09/14/2010 | By Jason C. Flynn
Bill Newman served as NAREIT chair from 1990 to 1992, overseeing what many consider to be the birth of the Modern REIT ERA. Yet, for all the excitement during his tenure at NAREIT, Newman believes that his greatest accomplishment during his tenure was improving the level of understanding about REITs.
"We did a good job in educating the public," Newman says. "REITs up until that time were a pretty dirty word. We raised the level of discussion and understanding and changed that image through NAREIT's efforts."
By providing a central location where REIT leaders and managers could exchange information and find help in solving individual and industry problems, Newman said that NAREIT has always fulfilled its role in the industry.
Newman founded New Plan Excel Realty Trust, Inc., which was incorporated in 1961 as New Plan Realty Corporation. As one of the first leaders in the REIT industry, Newman oversaw New Plan's growth and reorganization into a REIT in 1971. Under Newman's stewardship, New Plan achieved many firsts for the REIT industry. They were one of the first REIT to reach $1 billion in market capital and the first REIT listed on the S&P 500.
"We really opened the floodgates for the rest of the REIT industry," Newman says. "Up until we were listed on the S&P 500, there was no corporate borrowing by real estate entities. Our listing really changed things."
Along with opening the door for REITs to corporate borrowing, Newman said that New Plan's listing on the S&P showed that the platform was a suitable vehicle for institutional investors.
"At the time, we had 80 quarters of increased dividend as a track record," Newman says. "It had an extremely positive effect on the industry."
In 2007, New Plan was acquired by the Melbourne, Australia-based Centro Properties Group for a reported $6.2 billion. Even though he sold New Plan and isn't at the forefront of the industry as he once was, Newman still keeps involved in the REIT industry as an advocate for the investment vehicle.

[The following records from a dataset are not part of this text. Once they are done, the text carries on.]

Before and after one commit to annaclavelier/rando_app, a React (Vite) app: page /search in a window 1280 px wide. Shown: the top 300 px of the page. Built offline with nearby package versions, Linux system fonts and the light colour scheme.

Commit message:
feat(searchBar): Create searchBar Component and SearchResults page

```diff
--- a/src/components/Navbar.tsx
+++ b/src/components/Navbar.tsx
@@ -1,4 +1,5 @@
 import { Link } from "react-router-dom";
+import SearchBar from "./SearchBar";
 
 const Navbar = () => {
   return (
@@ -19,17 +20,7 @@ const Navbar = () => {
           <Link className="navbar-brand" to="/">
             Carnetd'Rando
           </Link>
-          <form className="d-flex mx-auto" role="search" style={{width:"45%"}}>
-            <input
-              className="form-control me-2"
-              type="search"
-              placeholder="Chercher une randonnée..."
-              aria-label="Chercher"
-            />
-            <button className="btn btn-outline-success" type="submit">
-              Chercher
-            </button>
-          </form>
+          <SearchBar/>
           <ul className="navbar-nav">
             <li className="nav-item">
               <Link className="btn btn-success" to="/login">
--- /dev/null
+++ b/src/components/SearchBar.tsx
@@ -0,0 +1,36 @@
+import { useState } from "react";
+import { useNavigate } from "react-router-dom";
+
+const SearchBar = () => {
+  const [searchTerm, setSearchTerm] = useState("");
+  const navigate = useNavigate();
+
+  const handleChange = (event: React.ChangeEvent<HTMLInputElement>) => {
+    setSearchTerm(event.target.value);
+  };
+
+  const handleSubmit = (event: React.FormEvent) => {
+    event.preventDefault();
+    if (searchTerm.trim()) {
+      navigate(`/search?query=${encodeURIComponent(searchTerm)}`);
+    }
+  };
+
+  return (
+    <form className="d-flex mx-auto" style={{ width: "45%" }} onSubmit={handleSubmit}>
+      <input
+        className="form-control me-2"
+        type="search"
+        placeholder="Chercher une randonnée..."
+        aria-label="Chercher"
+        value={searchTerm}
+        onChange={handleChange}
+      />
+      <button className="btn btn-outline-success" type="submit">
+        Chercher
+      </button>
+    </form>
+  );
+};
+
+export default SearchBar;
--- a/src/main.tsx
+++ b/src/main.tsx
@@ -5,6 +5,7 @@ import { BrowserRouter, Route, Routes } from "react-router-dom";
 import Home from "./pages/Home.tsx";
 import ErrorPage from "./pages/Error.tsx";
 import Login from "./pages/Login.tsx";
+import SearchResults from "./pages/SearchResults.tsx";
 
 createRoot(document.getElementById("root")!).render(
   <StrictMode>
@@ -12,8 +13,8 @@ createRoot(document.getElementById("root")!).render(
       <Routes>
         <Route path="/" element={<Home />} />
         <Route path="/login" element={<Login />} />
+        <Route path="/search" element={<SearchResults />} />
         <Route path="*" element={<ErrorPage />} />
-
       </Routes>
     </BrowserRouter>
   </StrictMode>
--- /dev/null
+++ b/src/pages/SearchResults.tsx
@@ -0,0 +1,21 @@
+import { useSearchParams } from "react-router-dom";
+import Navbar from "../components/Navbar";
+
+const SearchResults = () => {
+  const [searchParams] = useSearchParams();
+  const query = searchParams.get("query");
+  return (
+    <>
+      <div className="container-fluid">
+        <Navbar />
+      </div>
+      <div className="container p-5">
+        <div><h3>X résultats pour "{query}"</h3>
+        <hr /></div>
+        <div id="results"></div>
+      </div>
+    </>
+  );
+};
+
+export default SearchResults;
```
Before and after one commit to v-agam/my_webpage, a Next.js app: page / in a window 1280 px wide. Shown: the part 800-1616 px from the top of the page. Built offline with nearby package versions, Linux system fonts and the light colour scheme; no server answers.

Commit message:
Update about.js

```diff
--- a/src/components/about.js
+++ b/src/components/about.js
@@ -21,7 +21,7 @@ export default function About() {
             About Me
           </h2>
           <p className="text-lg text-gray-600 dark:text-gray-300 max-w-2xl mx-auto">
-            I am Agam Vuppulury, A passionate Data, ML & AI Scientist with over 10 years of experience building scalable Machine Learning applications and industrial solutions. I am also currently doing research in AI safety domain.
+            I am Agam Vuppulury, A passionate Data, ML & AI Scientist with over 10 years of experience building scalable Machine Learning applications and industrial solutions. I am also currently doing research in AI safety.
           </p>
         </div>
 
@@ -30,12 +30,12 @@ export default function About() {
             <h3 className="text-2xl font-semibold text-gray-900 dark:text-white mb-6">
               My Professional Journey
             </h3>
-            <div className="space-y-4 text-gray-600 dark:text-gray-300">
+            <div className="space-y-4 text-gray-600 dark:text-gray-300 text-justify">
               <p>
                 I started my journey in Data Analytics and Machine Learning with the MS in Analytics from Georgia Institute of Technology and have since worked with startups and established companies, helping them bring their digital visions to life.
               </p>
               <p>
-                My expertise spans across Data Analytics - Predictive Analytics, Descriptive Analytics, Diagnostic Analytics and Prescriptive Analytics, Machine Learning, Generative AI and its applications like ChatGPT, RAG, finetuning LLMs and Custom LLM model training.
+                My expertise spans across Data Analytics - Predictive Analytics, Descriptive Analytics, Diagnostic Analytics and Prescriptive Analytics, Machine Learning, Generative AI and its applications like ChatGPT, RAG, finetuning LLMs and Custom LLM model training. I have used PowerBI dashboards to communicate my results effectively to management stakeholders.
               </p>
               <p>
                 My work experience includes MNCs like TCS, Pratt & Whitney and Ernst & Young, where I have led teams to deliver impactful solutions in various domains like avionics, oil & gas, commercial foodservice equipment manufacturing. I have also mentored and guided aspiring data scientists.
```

"REITs should always be a part of someone's portfolio," Newman says. "REITs solve the problems of owning commercial real estate for the individual buyer. They provide the management, the liquidity and the diversification that small investors can't obtain on their own."